_Your assignment_: Within the listing below, how many lines include the string "importance"? Reply with only the number.

_Information shown_:

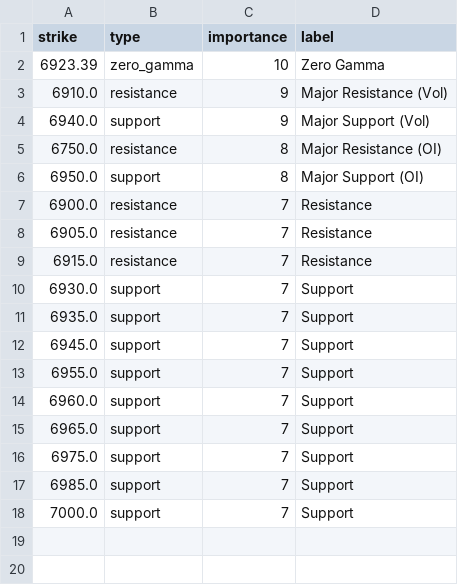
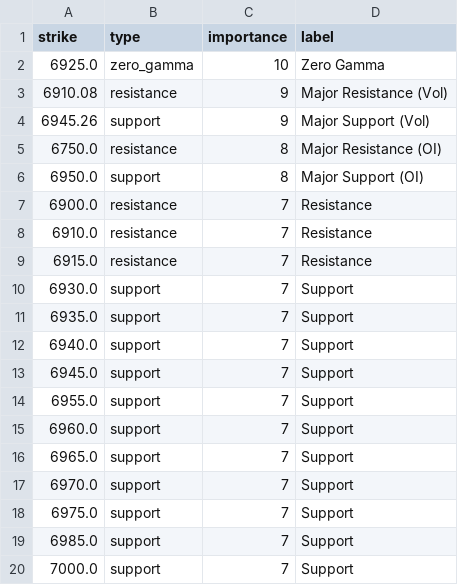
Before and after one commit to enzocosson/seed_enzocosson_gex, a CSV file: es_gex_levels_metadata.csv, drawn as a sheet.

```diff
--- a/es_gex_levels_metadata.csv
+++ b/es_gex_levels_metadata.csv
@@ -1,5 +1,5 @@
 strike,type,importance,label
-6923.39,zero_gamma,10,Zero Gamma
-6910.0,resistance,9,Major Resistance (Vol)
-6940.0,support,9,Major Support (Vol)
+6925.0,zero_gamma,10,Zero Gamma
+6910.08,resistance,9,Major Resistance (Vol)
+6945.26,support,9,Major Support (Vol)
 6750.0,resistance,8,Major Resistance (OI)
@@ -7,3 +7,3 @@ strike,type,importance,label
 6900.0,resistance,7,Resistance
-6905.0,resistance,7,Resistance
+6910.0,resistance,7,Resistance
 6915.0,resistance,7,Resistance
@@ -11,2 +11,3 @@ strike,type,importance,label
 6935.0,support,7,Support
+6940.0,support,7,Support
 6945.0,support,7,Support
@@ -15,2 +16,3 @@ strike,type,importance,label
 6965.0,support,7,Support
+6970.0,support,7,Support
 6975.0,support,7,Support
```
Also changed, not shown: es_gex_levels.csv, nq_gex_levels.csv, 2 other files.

---

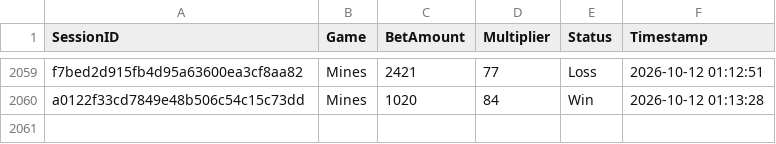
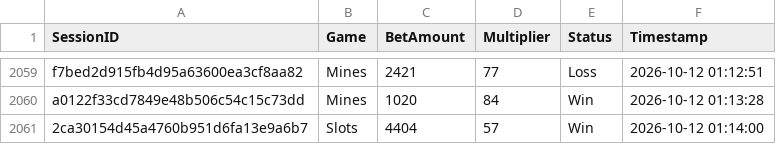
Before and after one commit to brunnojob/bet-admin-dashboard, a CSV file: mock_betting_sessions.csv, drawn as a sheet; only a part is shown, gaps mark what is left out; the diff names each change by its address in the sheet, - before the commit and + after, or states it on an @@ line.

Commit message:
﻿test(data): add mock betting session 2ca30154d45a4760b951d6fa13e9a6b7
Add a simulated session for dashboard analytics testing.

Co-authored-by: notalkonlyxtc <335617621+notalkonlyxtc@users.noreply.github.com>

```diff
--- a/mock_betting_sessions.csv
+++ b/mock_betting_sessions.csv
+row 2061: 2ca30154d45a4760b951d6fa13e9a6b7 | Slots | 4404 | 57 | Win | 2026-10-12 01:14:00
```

_Answer to this exercise_: 4